Brief:
Filter the data for lines with the word "точки" and copy those lines.

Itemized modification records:

▶

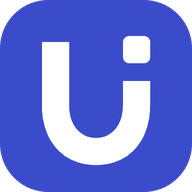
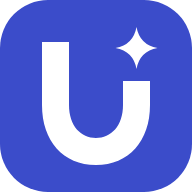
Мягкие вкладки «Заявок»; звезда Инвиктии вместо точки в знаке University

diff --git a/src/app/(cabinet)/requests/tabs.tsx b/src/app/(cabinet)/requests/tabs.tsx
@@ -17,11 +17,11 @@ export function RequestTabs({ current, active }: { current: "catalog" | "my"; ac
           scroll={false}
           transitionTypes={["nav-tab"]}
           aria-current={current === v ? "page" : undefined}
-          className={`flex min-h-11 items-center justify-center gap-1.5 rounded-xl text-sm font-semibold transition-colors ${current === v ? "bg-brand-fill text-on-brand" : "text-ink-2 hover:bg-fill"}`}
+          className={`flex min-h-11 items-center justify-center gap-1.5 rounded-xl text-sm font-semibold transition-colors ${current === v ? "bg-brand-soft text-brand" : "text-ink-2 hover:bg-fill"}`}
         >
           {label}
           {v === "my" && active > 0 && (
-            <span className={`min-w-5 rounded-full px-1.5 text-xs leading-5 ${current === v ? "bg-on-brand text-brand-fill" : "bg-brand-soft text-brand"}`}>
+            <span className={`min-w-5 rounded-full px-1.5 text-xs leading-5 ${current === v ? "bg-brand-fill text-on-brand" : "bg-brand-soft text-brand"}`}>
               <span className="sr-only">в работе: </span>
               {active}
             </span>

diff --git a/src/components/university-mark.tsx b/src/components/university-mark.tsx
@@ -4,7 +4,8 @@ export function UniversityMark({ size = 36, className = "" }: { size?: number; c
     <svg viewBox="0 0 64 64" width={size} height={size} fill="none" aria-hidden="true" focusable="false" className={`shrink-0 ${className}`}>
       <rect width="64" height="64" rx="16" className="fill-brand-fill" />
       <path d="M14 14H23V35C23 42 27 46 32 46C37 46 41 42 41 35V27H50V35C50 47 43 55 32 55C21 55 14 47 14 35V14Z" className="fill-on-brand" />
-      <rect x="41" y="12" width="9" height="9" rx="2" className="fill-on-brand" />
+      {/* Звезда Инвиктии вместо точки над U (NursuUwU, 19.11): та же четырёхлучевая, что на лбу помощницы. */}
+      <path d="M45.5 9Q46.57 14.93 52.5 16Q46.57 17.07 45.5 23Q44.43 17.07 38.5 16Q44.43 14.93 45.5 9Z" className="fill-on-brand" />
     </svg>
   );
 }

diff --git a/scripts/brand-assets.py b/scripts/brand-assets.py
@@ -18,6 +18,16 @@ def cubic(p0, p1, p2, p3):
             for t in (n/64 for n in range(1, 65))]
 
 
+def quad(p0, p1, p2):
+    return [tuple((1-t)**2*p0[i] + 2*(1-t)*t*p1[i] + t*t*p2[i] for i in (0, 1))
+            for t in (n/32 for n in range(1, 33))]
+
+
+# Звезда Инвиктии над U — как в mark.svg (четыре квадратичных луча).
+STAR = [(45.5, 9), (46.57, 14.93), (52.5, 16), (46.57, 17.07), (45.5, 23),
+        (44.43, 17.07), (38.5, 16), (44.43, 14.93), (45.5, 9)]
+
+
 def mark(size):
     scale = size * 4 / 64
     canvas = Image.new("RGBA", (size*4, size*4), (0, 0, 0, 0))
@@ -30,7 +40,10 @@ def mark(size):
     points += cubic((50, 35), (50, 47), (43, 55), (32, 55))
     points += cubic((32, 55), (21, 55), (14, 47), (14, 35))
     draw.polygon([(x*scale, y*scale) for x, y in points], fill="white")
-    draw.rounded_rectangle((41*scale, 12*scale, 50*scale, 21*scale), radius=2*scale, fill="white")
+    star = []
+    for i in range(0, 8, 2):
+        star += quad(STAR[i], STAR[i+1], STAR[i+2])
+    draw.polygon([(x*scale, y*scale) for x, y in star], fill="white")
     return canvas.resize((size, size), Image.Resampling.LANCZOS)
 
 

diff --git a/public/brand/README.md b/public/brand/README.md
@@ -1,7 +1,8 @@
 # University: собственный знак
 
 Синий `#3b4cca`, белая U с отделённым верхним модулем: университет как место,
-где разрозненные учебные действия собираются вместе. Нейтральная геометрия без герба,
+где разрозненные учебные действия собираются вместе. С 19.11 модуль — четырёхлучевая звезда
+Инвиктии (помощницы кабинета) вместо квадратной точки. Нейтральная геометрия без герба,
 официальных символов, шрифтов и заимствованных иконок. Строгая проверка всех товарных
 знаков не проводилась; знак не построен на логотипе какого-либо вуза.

◀

Solution for this task:
Мягкие вкладки «Заявок»; звезда Инвиктии вместо точки в знаке University
+      {/* Звезда Инвиктии вместо точки над U (NursuUwU, 19.11): та же четырёхлучевая, что на лбу помощницы. */}
+Инвиктии (помощницы кабинета) вместо квадратной точки. Нейтральная геометрия без герба,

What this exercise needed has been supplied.